Darin Downs survived a line drive in 2009 and overcame the odds to achieve a major league dream.
Darin Downs survived a line drive in 2009 and overcame the odds to achieve a major league dream.

Bad luck for Max Scherzer, the TIgers and a minor-league player on the 40-man roster could mean a dream come true for 27-year-old left-hander Darin Downs today.

When Scherzer's barking left hamstring forced him to bow out of starting tonight against the Twins, a chain reaction began. The Tigers needed a starter -- Duane Below fit the bill. They needed some fresh bullpen arms, as Below will not likely be able to pitch deep into the game. So they needed to make room for the bullpen arms. A tumble of moves later, infielder Danny Worth is headed back to Toledo as is right-handed reliever Luis Marte. In their stead will be right-hander Jose Ortega, who made his MLB debut earlier this year, and Downs, who'll make his MLB debut when he steps on the mound.

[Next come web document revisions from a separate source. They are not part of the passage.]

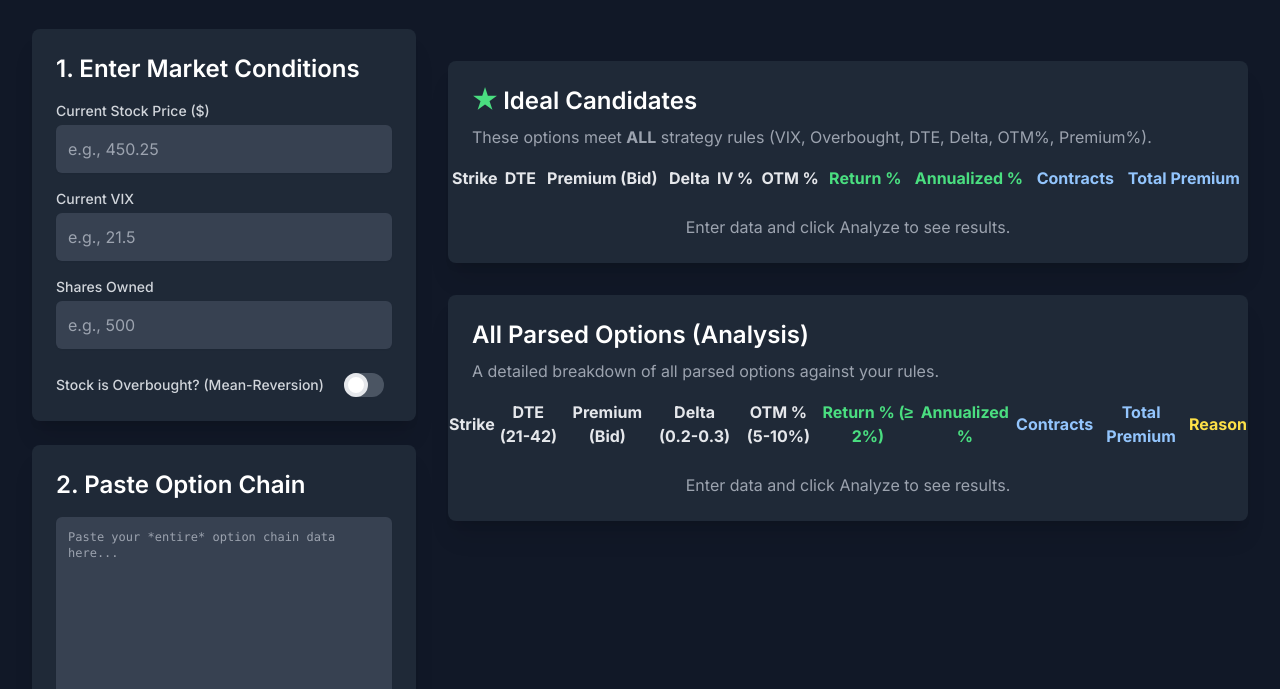
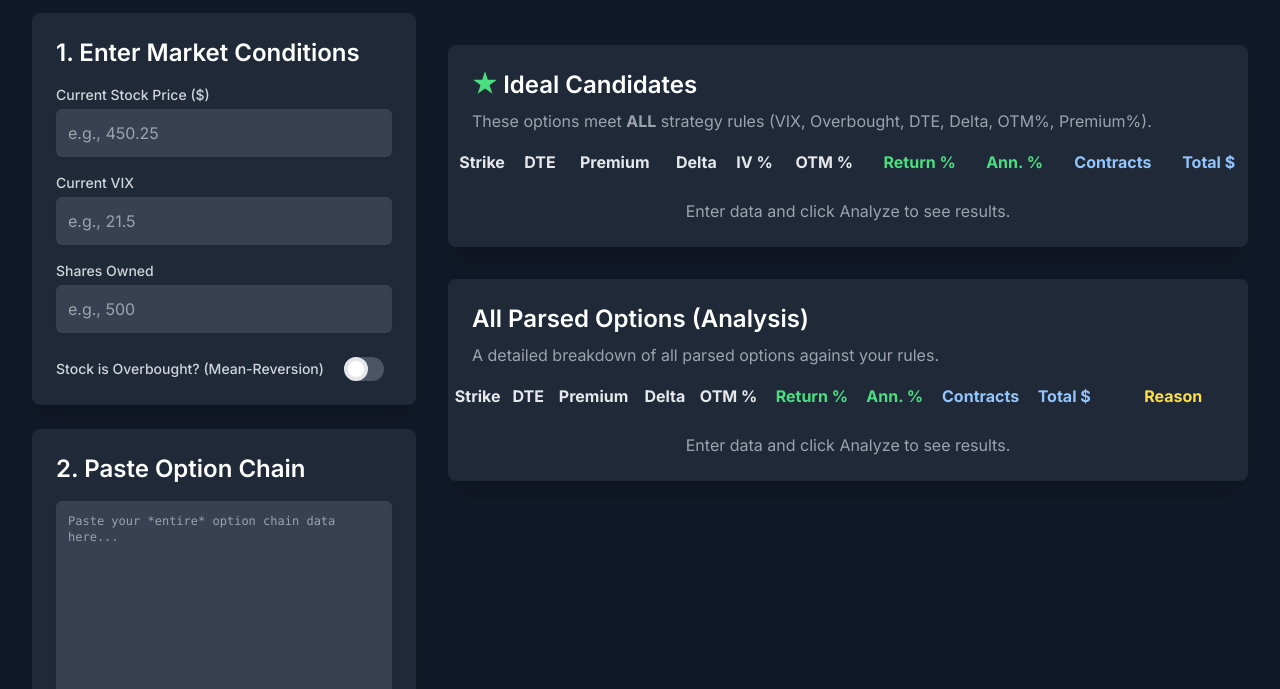
Before and after one commit to odomdave/call-analyzer, a plain HTML site: page covered_call_analyzer.html in a window 1280 px wide. Shown: the part 111-800 px from the top of the page. Drawn offline with nearby package versions, Linux system fonts and the light colour scheme.

Commit message:
Refactor table styles and layout in HTML
Updated styles for table headers and cells, modified layout to allow full width, and adjusted table column names for clarity.

```diff
--- a/covered_call_analyzer.html
+++ b/covered_call_analyzer.html
@@ -13,13 +13,19 @@
         }
         /* Custom styles for tables */
         th, td {
-            @apply px-4 py-3 text-left text-sm whitespace-nowrap;
+            @apply px-2 py-3 text-left text-sm; /* Reduced px */
         }
         th {
-            @apply font-semibold text-gray-300 bg-gray-800 sticky top-0; /* Sticky header for long tables */
+            /* MODIFIED: Added z-10 to ensure header stays on top of scrolling rows */
+            @apply font-semibold text-gray-300 bg-gray-800 sticky top-0 z-10;
         }
         td {
-            @apply text-gray-100;
+            @apply whitespace-nowrap; /* Keep data cells on one line */
+        }
+        /* Special class for the 'Reason' column to allow wrapping */
+        .wrap-cell {
+            @apply whitespace-normal;
+            min-width: 120px; /* Give it a minimum width to wrap effectively */
         }
         tr.data-row:nth-child(even) {
             @apply bg-gray-700;
@@ -53,7 +59,8 @@
     <link href="https://fonts.googleapis.com/css2?family=Inter:wght@400;500;600;700&display=swap" rel="stylesheet">
 </head>
 <body class="h-full text-gray-200">
-    <div class="container mx-auto p-4 md:p-8 max-w-7xl">
+    <!-- MODIFIED: Removed max-w-7xl to allow full width -->
+    <div class="container mx-auto p-4 md:px-8 max-w-full">
 
         <!-- Header -->
         <header class="mb-8">
@@ -138,14 +145,14 @@
                                 <tr>
                                     <th>Strike</th>
                                     <th>DTE</th>
-                                    <th>Premium (Bid)</th>
+                                    <th>Premium</th>
                                     <th>Delta</th>
                                     <th>IV %</th>
                                     <th>OTM %</th>
                                     <th class="text-green-400">Return %</th>
-                                    <th class="text-green-400">Annualized %</th>
+                                    <th class="text-green-400">Ann. %</th>
                                     <th class="text-blue-300">Contracts</th>
-                                    <th class="text-blue-300">Total Premium</th>
+                                    <th class="text-blue-300">Total $</th>
                                 </tr>
                             </thead>
                             <tbody id="idealResultsBody">
@@ -166,20 +173,20 @@
                             <thead>
                                 <tr>
                                     <th>Strike</th>
-                                    <th>DTE (21-42)</th>
-                                    <th>Premium (Bid)</th>
-                                    <th>Delta (0.2-0.3)</th>
-                                    <th>OTM % (5-10%)</th>
-                                    <th class="text-green-400">Return % (≥ 2%)</th>
-                                    <th class="text-green-400">Annualized %</th>
+                                    <th>DTE</th>
+                                    <th>Premium</th>
+                                    <th>Delta</th>
+                                    <th>OTM %</th>
+                                    <th class="text-green-400">Return %</th>
+                                    <th class="text-green-400">Ann. %</th>
                                     <th class="text-blue-300">Contracts</th>
-                                    <th class="text-blue-300">Total Premium</th>
-                                    <th class="text-yellow-300">Reason</th>
+                                    <th class="text-blue-300">Total $</th>
+                                    <th class="text-yellow-300 wrap-cell">Reason</th>
                                 </tr>
                             </thead>
                             <tbody id="allResultsBody">
                                 <tr>
-                                    <td colspan="10" class="text-center text-gray-400 py-6">Enter data and click Analyze to see results.</td>
+                                    <td colspan="11" class="text-center text-gray-400 py-6">Enter data and click Analyze to see results.</td>
                                 </tr>
                             </tbody>
                         </table>
@@ -414,6 +421,7 @@
                 parsedResults.forEach(r => {
                     if (r.dte !== currentDTE) {
                         currentDTE = r.dte;
+                        allBody.innerHTML += `<tr class="header-row ${r.rule_DTE_Met ? 'pass' : 'fail'}"><td colspan="10">Expiring in ${currentDTE} days (${r.rule_DTE_Met ? 'Matches Rule' : 'Does Not Match Rule'})</td></tr>`;
                     }
 
                     const dteCell = r.rule_DTE_Met ? passBg(r.dte) : failBg(r.dte);
@@ -437,7 +445,7 @@
                             <td>${annualizedCell}</td>
                             <td class="text-blue-300 ${maxContracts < 1 ? 'text-opacity-50' : 'font-medium'}">${maxContracts}</td>
                             <td class="text-blue-300 ${maxContracts < 1 ? 'text-opacity-50' : 'font-medium'}">$${totalPremium.toLocaleString('en-US', { minimumFractionDigits: 2, maximumFractionDigits: 2 })}</td>
-                            <td>${reasonCell}</td>
+                            <td class="wrap-cell">${reasonCell}</td>
                         </tr>
                     `;
                     allBody.innerHTML += row;
```
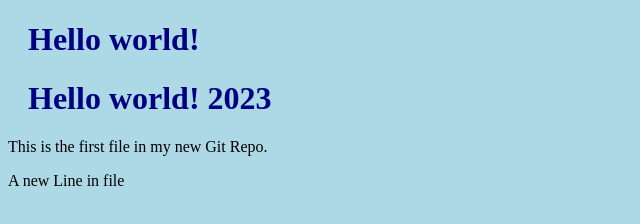
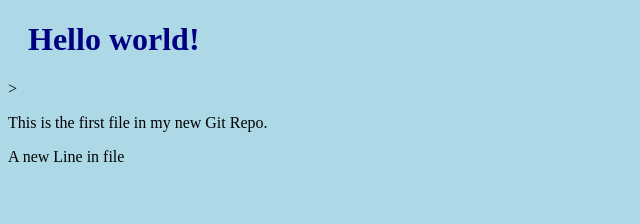
Before and after one commit to Ag-Utkarsh/hello-world, a plain HTML site: page index.html in a window 1280 px wide. Shown: the whole page, without its empty margins (0-640 px from the left). Drawn offline with Linux system fonts and the light colour scheme.

Commit message:
Modified index.html

```diff
--- a/index.html
+++ b/index.html
@@ -6,8 +6,7 @@
 </head>
 <body>
 
-<h1>Hello world!</h1>
-<h1>Hello world! 2023</h1>
+<h1>Hello world!</h1>>
 <p>This is the first file in my new Git Repo.</p>
 
 <p>A new Line in file</p>
```
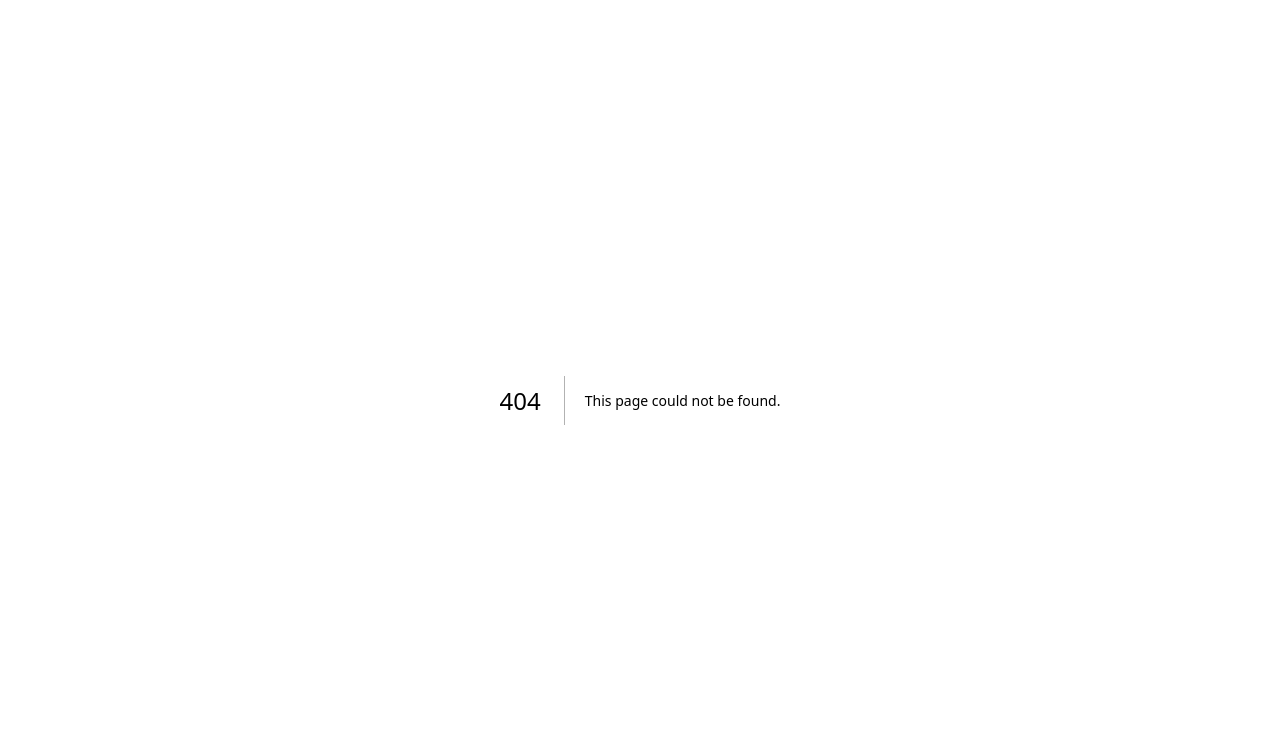
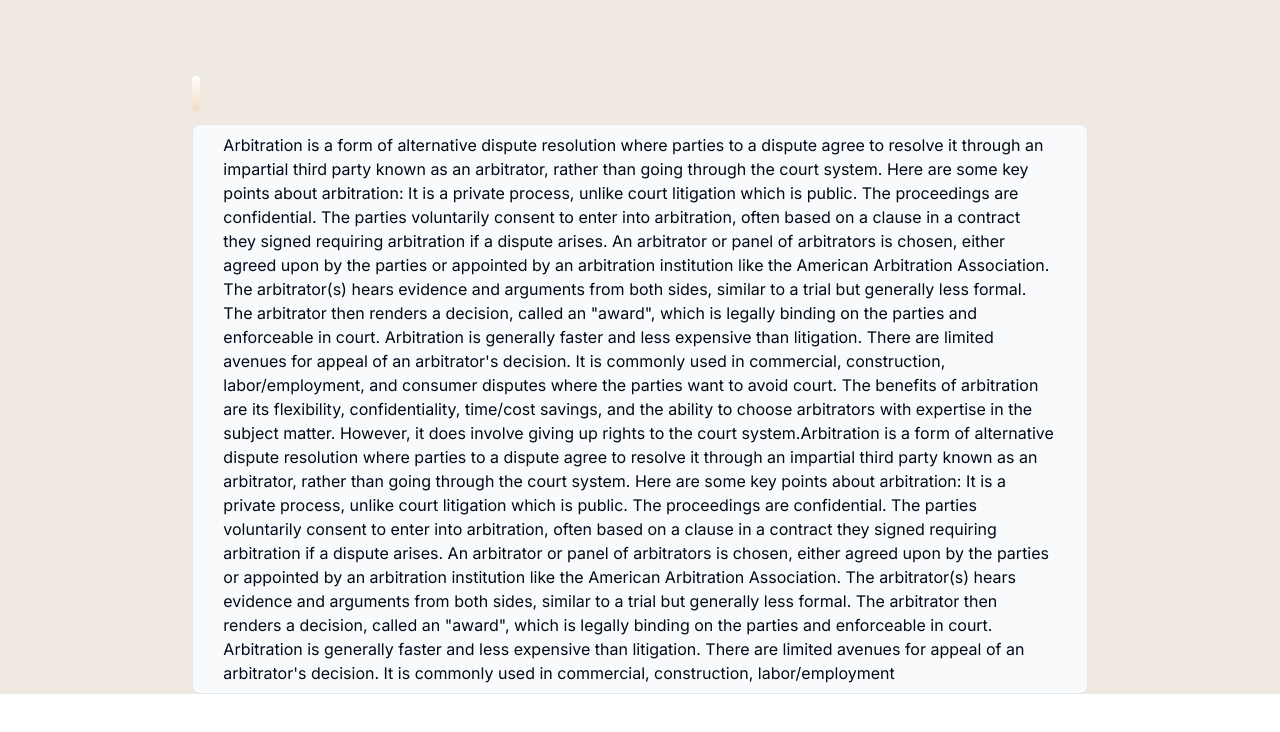
Before and after one commit to vigneshraja122/research-engine, a Next.js app: page /researchpad in a window 1280 px wide. Before the commit this address had no page. Shown: the top 732 px of the page. Built offline with nearby package versions, Linux system fonts and the light colour scheme.

Commit message:
Passed the question to another page

```diff
--- /dev/null
+++ b/app/components/landinginput.tsx
@@ -0,0 +1,58 @@
+"use client";
+import { Button } from "@/components/ui/button";
+import { Input } from "@/components/ui/input";
+import { Paperclip, SendHorizontal } from "lucide-react";
+import React, { ChangeEvent, useRef, useState } from "react";
+
+const LandingInput = () => {
+  const [text, setText] = useState("");
+  const buttonRef = useRef<HTMLButtonElement | null>(null);
+  const formRef = useRef<HTMLFormElement | null>(null);
+
+  const handleInputChange = (event: ChangeEvent<HTMLInputElement>) => {
+    setText(event.target.value);
+  };
+
+  return (
+    <div className="w-[90%] md:w-[70%] md:h-14 h-24 border border-black rounded-lg  p-2 bg-white">
+      <form method="GET" action={"/researchpad"} ref={formRef} className="w-full h-full flex md:flex-row flex-col items-center">
+        <Input
+          className="w-full md:w-[80%]"
+          placeholder="Start your first message..."
+          name="q"
+          id="userInput"
+          typeof="text"
+          onChange={handleInputChange}
+        ></Input>
+        <div className="flex items-center justify-end w-full md:justify-end gap-4">
+          <div className="w-10 h-10 flex items-center justify-center rounded-lg bg-[#f0e9e1]">
+            <input
+              type="file"
+              accept="application/pdf"
+              style={{ display: "none" }}
+              className="file-input"
+            />
+            <Button
+              onClick={() =>
+                document.querySelector<HTMLInputElement>(".file-input")?.click()
+              }
+              variant="link"
+            >
+              <Paperclip />
+            </Button>
+          </div>
+          <Button
+            className="bg-[#a65a03] hover:bg-[#784102]"
+            type="submit"
+            ref={buttonRef}
+          >
+            Start chat
+            <SendHorizontal />
+          </Button>
+        </div>
+      </form>
+    </div>
+  );
+};
+
+export default LandingInput;
--- a/app/page.tsx
+++ b/app/page.tsx
@@ -1,9 +1,5 @@
-"use client"
-import Image from "next/image";
-import { Input } from "@/components/ui/input";
-import { Button } from "@/components/ui/button";
-import { Paperclip } from "lucide-react";
-import { SendHorizontal } from "lucide-react";
+
+import LandingInput from "./components/landinginput";
 
 export default function Home() {
   return (
@@ -15,36 +11,7 @@ export default function Home() {
         <span className="font-serif text-5xl md:text-6xl">
           Welcome, vignesh
         </span>
-        <div className="w-[90%] md:w-[70%] md:h-14 h-24 border border-black rounded-lg flex md:flex-row flex-col items-center p-2 bg-white">
-          <Input
-            className="w-full md:w-[80%]"
-            placeholder="Start your first message..."
-          ></Input>
-          <div className="flex items-center justify-end w-full md:justify-end gap-4">
-            <div className="w-10 h-10 flex items-center justify-center rounded-lg bg-[#f0e9e1]">
-              <input
-                type="file"
-                accept="application/pdf"
-                style={{ display: "none" }}
-                className="file-input"
-              />
-              <Button
-                onClick={() =>
-                  document
-                    .querySelector<HTMLInputElement>(".file-input")
-                    ?.click()
-                }
-                variant="link"
-              >
-                <Paperclip />
-              </Button>
-            </div>
-            <Button className="bg-[#a65a03] hover:bg-[#784102]">
-              Start chat
-              <SendHorizontal />
-            </Button>
-          </div>
-        </div>
+        <LandingInput />
       </div>
     </div>
   );
--- /dev/null
+++ b/app/researchpad/page.tsx
@@ -0,0 +1,59 @@
+export default async function Search({
+  searchParams,
+}: {
+  searchParams: { [key: string]: string };
+}) {
+  const question = searchParams.q;
+
+  return (
+    <div className="w-full flex flex-col items-center bg-[#f0e9e1]">
+      <div className="w-full h-20"></div>
+      <div className="w-[70%] space-y-4 ">
+        <span className="text-xl font-sans  rounded-lg bg-gradient-to-b from-white to-[#f2dcc4] p-1">
+          {question}
+        </span>
+        <div className="w-full h-full border rounded-lg flex justify-center items-center bg-gray-50">
+          <p className="w-[95%] p-2">
+            Arbitration is a form of alternative dispute resolution where
+            parties to a dispute agree to resolve it through an impartial third
+            party known as an arbitrator, rather than going through the court
+            system. Here are some key points about arbitration: It is a private
+            process, unlike court litigation which is public. The proceedings
+            are confidential. The parties voluntarily consent to enter into
+            arbitration, often based on a clause in a contract they signed
+            requiring arbitration if a dispute arises. An arbitrator or panel of
+            arbitrators is chosen, either agreed upon by the parties or
+            appointed by an arbitration institution like the American
+            Arbitration Association. The arbitrator(s) hears evidence and
+            arguments from both sides, similar to a trial but generally less
+            formal. The arbitrator then renders a decision, called an &#34;award&#34;,
+            which is legally binding on the parties and enforceable in court.
+            Arbitration is generally faster and less expensive than litigation.
+            There are limited avenues for appeal of an arbitrator&#39;s decision. It
+            is commonly used in commercial, construction, labor/employment, and
+            consumer disputes where the parties want to avoid court. The
+            benefits of arbitration are its flexibility, confidentiality,
+            time/cost savings, and the ability to choose arbitrators with
+            expertise in the subject matter. However, it does involve giving up
+            rights to the court system.Arbitration is a form of alternative dispute resolution where
+            parties to a dispute agree to resolve it through an impartial third
+            party known as an arbitrator, rather than going through the court
+            system. Here are some key points about arbitration: It is a private
+            process, unlike court litigation which is public. The proceedings
+            are confidential. The parties voluntarily consent to enter into
+            arbitration, often based on a clause in a contract they signed
+            requiring arbitration if a dispute arises. An arbitrator or panel of
+            arbitrators is chosen, either agreed upon by the parties or
+            appointed by an arbitration institution like the American
+            Arbitration Association. The arbitrator(s) hears evidence and
+            arguments from both sides, similar to a trial but generally less
+            formal. The arbitrator then renders a decision, called an &#34;award&#34;,
+            which is legally binding on the parties and enforceable in court.
+            Arbitration is generally faster and less expensive than litigation.
+            There are limited avenues for appeal of an arbitrator&#39;s decision. It
+            is commonly used in commercial, construction, labor/employment</p>
+        </div>
+      </div>
+    </div>
+  );
+}
```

MLB debuts are always a nice story, albeit a bit disconcerting when the Tigers seem to be calling up fresh-faced players on a weekly basis due to injuries and ineffectiveness. Downs' debut might be the best story of the year.

On Aug. 17, 2009, Downs was hit by a line drive in the head while pitching for the Montgomery (Ala.) Biscuits, the Rays' Double-A affiliate. He was rushed to a nearby hospital in Birmingham and spent nine days there after suffering a fractured skull and internal bleeding.

The Tampa Bay Times reported later in the year that the ball hit Downs above his left ear and caromed all the way into a camera well on the third-base side of the field. When he first arrived at the hospital, Downs was vomiting blood and half his face was paralyzed. It also affected the part of Downs' brain that controlled speech; he could understand what others were saying to him but could not respond in kind. Doctors could not guarantee he'd survive the night.

But Downs is a fighter. He held on to his life that night, and soon turned sounds into words again. A month after the incident, he attended a game at Tropicana Field, where he spoke to reporters. He told the Times:

"When I was leaving the hospital, one of the ER (nurses) told me I shouldn't have survived," Downs said. "They never said anything like that before because they didn't want to scare me. But they said the way I was recovering was not normal. I was recovering faster than I should have.

"I look back, and I think I was really lucky. It was a fluke accident, but I think I'm blessed to be here today."

But, this is a baseball blog, and this is a baseball story. If Downs had decided to hang up the cleats, we wouldn't be reliving his story today. Instead he stuck with the game, returning the following year to post a 12-4 record with a 2.95 ERA across two levels of the minor leagues, although he struggled in Triple-A during his first taste of the level. He continued to struggle in 2011, this time as a member of the Marlins organization, posting a 4.29 ERA. But there were good signs too: a high strikeout rate combined with a low walk rate gave him a career-best 4.88 K/BB ratio.

This season, he signed a minor-league deal with what is in some minor way his home town organization. At the time, it was barely a blip on the radar for most fans, little more than a name on a press release. Born in Southfield, Downs actually grew up and attended school in Florida. He rebounded with the Mud Hens, continuing to strike out a lot of batters (10.1 K/9) and walking only a few (2.5 BB/9). He allowed fewer hits, too, and had a 2.19 ERA to show for it when Detroit gave him the news that he would at last step into a big-league park as a major leaguer.

The Toledo Blade's John Wagner spoke to him Monday night.

"I'm very excited, to say the least. There's a lot of stuff going through my head -- the whole road here to this point. I'm back-tracking, thinking about memories, and it's all good."

Ultimately, the roster shuffle in the past 12 hours might not mean much for the Tigers. The players who were sent to the minors will inevitably make their return at some point this season, too. But for Darin Downs and his family, this is much more than a name on a transaction entry. This is a wonderful story of a man fighting back to achieve his dream, one that all of us can get behind and enjoy a little bit more.